in that class Larry was a terrific professor and great researcher
spending time in his classroom talking about the thing that
he was really passionate about. I thought, "This is what
I want to do."
caught the bug.
Absolutely. I saw that this experience replicated in many
other contexts at Kellogg after that, but that class was really
like a bolt of lightning for me in my career.
Magee: One of the things that shaped my passion for teaching
was the intellectual competitiveness of the profession, and
you'd find that to be a common characteristic across faculty
anywhere, but certainly at Kellogg. This is where the kids
who really, really wanted to get the highest score on the
algebra test end up. [laughs] Another thing that's shaped
my path is teaching. As much as anything, my teaching has
helped give me a lot of research ideas.
might say that teaching is a distraction from the "real"
work of researching, but that doesn't sound like the case
No. Ideally you're going to be teaching in an area that stimulates
your research, so even if a student doesn't ask a probing
question, as you're getting ready to teach you are anticipating
what the students might ask. In that preparation you may find
a research idea.
you oversee the curriculum. If you discover an area that no
longer seems to have the same relevance it had a year ago,
will you jettison entire courses?
I'm not anticipating that I'm going to find lots of irrelevant
areas, because one of the things that Kellogg has been good
at is responding to the market and continually evolving. We
have lots of pieces and programs. I'm exploring ways to combine
those programs to create additional value. Also, if we're
doing our jobs as teachers we should be challenging students,
providing them with fresh material and insights, and challenging
their assumptions and mental models. There are people in this
school who do that very well. Daniel Diermeier, for instance.
He was professor of the year this past year and is very good
at challenging students, but at the same time creating a fun
and supportive classroom environment. Steve Rogers is another
As an instructor, the best thing that can happen to you is
to have an alum say "I thought of you today because I
used what you taught me at Kellogg to avoid a mistake or see
an opportunity." We want to make sure we're giving people
what they need for their careers.
The quality of classroom teaching at Kellogg today is very
strong. We have delivered very well on the classroom experience.
We need to realize that the classroom is an extremely important
part of our teaching, but that there are other aspects to
the job that are also important. For instance, textbook writing.
Textbooks enable your teaching to have a kind of legacy as
you make a real contribution to your field.
a physical manifestation of the faculty's knowledge.
It's a physical manifestation of how we as teachers have conceptualized
the area in which we are teaching, and helped shape that area.
One of the distinctions that Kellogg has had over the years

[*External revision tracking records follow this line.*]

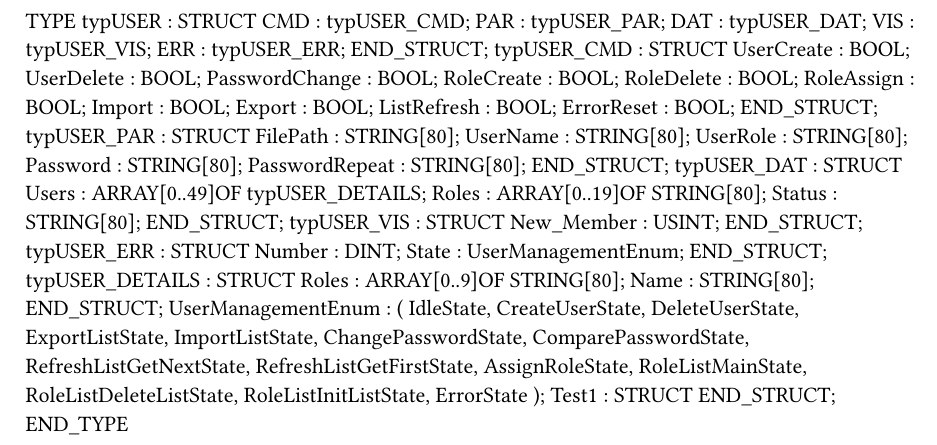
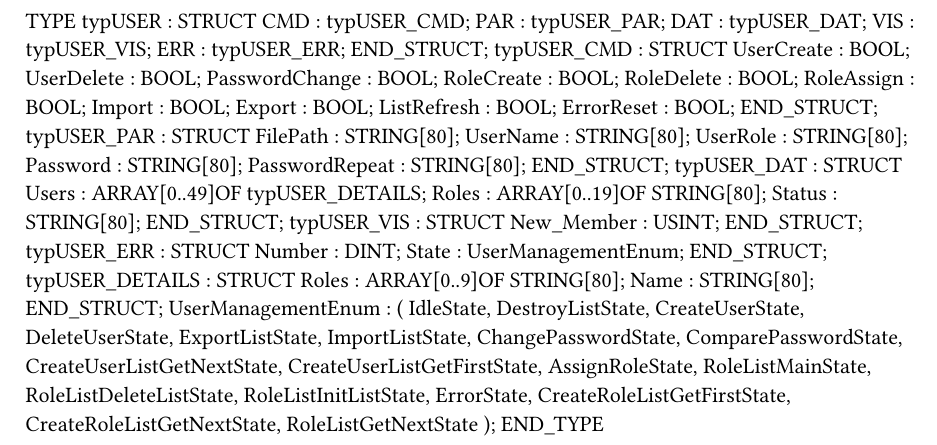
Before and after one commit to br-automation-com/mappView-User, a Typst document (Logical/UserManagement/Types.typ): part of the page, cut so that both start at the same text. Compiled offline with Typst 0.15.

Commit message:
List generation adapted to new structure

```diff
--- a/Logical/UserManagement/Types.typ
+++ b/Logical/UserManagement/Types.typ
@@ -45,20 +45,22 @@ TYPE
 	UserManagementEnum :
 		(
 		IdleState,
+		DestroyListState,
 		CreateUserState,
 		DeleteUserState,
 		ExportListState,
 		ImportListState,
 		ChangePasswordState,
 		ComparePasswordState,
-		RefreshListGetNextState,
-		RefreshListGetFirstState,
+		CreateUserListGetNextState,
+		CreateUserListGetFirstState,
 		AssignRoleState,
 		RoleListMainState,
 		RoleListDeleteListState,
 		RoleListInitListState,
-		ErrorState
+		ErrorState,
+		CreateRoleListGetFirstState,
+		CreateRoleListGetNextState,
+		RoleListGetNextState
 		);
-	Test1 : 	STRUCT
-	END_STRUCT;
 END_TYPE
```
Also changed, not shown: 4 other files.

is that this is a place out of which textbooks have emerged
that have shaped the field. This is a very important part
of the teaching mission.
seems like a great way to celebrate faculty excellence. What
will be your biggest challenge, Dean Magee?
Retaining faculty is going to be a big issue. It's not easy
to do, so we must ensure that Kellogg remains competitive
in the packages we offer. Those packages are multi-dimensional,
involving compensation, but also the resources available to
a faculty member, including the quality of the colleagues
here. If you look at where Kellogg lands in national rankings,
you'll find us up in the Top 5 in virtually every category,
and No. 1 in general management, marketing and executive masters
programs. So we have to work at keeping many areas of strength
-- and keep improving all those areas.